» Supplied records:
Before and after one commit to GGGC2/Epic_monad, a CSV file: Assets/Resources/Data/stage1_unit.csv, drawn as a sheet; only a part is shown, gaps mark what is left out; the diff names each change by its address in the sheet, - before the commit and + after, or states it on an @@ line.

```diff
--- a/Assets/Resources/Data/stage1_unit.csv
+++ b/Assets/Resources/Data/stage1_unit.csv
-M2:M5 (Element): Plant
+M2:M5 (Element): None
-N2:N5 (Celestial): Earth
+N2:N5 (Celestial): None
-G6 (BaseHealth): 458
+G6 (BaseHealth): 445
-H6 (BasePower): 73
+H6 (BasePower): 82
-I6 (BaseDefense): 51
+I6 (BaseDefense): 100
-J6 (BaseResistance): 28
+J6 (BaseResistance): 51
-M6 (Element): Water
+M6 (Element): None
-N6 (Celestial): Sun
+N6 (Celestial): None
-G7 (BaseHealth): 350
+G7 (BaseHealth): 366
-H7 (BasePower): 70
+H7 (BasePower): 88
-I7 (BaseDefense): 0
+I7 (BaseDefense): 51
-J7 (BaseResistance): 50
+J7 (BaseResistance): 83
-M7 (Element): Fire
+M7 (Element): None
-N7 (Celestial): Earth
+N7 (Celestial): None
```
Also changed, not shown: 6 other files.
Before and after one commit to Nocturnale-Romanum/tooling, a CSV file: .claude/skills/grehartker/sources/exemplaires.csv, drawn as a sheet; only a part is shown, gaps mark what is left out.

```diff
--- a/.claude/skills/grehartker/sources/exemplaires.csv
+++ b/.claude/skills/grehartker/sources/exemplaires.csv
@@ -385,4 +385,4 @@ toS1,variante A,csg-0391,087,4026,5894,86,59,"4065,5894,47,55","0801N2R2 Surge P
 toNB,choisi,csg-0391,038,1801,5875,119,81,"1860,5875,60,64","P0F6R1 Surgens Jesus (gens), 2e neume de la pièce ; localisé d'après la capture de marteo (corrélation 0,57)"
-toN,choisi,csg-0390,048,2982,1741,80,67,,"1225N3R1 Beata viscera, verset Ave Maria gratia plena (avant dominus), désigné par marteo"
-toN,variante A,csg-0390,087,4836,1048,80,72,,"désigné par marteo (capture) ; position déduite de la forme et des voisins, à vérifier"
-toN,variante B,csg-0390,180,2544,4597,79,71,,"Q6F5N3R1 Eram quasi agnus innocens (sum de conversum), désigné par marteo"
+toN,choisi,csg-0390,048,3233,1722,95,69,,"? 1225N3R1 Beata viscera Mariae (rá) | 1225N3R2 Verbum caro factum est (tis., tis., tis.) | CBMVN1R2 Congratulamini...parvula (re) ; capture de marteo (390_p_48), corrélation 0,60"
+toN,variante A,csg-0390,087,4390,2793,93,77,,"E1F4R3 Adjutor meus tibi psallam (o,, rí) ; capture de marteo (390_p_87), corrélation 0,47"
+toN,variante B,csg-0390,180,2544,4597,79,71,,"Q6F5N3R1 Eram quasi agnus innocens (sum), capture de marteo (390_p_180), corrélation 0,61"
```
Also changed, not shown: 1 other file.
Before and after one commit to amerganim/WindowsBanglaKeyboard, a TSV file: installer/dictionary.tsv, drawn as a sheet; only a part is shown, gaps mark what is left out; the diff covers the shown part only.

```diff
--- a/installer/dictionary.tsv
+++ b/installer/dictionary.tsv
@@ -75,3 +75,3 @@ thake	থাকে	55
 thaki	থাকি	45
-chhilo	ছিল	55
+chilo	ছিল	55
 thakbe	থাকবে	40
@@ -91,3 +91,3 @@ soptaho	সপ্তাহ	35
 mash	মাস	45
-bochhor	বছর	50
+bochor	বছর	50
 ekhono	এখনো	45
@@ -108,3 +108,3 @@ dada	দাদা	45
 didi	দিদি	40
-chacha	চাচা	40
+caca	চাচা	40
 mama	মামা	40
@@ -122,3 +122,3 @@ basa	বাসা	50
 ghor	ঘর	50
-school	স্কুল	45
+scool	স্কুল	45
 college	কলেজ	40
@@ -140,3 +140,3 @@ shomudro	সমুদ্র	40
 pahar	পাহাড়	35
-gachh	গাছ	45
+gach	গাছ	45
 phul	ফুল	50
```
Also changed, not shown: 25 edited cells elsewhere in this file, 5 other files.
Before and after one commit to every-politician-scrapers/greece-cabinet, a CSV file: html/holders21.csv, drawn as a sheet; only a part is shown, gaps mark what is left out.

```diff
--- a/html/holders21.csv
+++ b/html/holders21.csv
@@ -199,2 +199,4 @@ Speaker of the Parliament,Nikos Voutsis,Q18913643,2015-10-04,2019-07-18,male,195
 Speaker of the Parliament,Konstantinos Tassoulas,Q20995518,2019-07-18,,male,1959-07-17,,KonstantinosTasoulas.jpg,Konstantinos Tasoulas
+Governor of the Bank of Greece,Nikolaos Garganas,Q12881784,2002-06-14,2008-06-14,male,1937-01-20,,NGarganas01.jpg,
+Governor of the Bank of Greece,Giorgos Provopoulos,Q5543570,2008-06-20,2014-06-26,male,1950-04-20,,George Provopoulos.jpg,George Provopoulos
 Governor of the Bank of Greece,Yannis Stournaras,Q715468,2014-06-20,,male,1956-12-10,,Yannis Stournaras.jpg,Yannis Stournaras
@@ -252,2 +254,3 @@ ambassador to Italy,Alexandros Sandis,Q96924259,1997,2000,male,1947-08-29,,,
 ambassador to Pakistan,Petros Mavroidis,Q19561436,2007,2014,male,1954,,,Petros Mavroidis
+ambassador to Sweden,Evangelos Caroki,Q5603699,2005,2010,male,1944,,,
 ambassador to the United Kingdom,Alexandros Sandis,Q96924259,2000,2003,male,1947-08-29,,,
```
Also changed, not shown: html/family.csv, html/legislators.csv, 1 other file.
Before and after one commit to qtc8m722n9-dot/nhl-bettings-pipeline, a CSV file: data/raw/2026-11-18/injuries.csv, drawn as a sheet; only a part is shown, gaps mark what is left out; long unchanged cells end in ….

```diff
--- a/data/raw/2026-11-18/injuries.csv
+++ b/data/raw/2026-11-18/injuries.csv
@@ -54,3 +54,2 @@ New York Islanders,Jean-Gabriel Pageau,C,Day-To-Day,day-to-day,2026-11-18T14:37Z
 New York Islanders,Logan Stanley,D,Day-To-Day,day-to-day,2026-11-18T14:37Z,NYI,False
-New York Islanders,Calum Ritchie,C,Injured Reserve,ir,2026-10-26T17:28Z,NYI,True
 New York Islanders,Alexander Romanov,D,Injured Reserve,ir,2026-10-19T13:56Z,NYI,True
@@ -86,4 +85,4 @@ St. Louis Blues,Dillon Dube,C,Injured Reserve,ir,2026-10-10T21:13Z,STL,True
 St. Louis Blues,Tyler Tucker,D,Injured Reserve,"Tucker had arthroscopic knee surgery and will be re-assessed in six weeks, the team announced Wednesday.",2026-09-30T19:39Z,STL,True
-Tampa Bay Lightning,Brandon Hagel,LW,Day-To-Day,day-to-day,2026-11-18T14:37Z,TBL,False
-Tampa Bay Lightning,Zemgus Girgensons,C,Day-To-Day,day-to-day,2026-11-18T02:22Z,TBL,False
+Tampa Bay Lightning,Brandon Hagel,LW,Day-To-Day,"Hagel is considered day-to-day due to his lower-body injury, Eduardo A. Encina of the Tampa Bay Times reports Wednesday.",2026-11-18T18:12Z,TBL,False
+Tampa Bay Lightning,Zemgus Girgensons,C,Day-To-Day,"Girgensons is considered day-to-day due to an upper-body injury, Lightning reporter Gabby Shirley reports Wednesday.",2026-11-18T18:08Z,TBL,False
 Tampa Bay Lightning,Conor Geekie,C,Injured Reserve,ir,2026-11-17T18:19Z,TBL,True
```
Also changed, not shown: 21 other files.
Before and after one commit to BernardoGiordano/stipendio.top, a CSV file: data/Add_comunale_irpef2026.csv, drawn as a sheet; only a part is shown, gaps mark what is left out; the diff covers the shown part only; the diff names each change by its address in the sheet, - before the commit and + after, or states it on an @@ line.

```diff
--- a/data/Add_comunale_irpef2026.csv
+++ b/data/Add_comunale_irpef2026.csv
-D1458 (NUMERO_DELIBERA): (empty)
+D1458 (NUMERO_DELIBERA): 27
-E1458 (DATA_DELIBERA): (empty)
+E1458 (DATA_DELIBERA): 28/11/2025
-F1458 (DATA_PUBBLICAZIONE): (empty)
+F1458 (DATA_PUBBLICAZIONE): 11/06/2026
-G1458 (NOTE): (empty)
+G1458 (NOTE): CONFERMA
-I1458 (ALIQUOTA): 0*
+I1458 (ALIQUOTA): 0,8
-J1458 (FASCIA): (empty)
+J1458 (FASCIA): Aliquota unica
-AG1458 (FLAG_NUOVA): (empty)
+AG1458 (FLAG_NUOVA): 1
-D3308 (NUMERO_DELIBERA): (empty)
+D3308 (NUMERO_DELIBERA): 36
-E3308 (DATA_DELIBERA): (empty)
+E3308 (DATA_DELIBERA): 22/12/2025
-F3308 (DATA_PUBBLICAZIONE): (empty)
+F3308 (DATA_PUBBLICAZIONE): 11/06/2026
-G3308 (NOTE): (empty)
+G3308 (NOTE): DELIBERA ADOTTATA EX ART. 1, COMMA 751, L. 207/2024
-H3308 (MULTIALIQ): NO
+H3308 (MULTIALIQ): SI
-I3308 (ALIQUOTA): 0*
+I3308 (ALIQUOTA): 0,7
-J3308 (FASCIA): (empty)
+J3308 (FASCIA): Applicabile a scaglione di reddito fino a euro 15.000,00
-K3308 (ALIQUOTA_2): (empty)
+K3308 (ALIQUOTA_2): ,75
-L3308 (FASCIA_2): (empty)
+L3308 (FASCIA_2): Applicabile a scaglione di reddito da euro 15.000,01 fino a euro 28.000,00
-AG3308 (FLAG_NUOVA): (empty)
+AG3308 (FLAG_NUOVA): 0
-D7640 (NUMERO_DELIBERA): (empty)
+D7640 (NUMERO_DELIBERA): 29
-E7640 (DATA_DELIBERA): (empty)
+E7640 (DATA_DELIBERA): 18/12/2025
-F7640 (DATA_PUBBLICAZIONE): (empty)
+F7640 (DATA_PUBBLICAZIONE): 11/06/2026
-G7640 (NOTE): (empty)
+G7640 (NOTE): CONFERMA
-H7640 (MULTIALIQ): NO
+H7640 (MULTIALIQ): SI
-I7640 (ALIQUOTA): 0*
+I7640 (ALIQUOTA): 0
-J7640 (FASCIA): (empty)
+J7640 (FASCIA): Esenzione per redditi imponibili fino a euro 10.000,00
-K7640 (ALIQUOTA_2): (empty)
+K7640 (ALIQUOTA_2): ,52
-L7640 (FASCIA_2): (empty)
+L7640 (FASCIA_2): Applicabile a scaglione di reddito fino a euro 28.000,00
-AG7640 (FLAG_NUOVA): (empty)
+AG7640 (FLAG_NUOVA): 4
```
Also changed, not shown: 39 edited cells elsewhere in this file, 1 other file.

» Task details:
Keep only the lines of the listing that contain the word "grehartker", and copy them.

» Exercise solution:
Before and after one commit to Nocturnale-Romanum/tooling, a CSV file: .claude/skills/grehartker/sources/exemplaires.csv, drawn as a sheet; only a part is shown, gaps mark what is left out.
--- a/.claude/skills/grehartker/sources/exemplaires.csv
+++ b/.claude/skills/grehartker/sources/exemplaires.csv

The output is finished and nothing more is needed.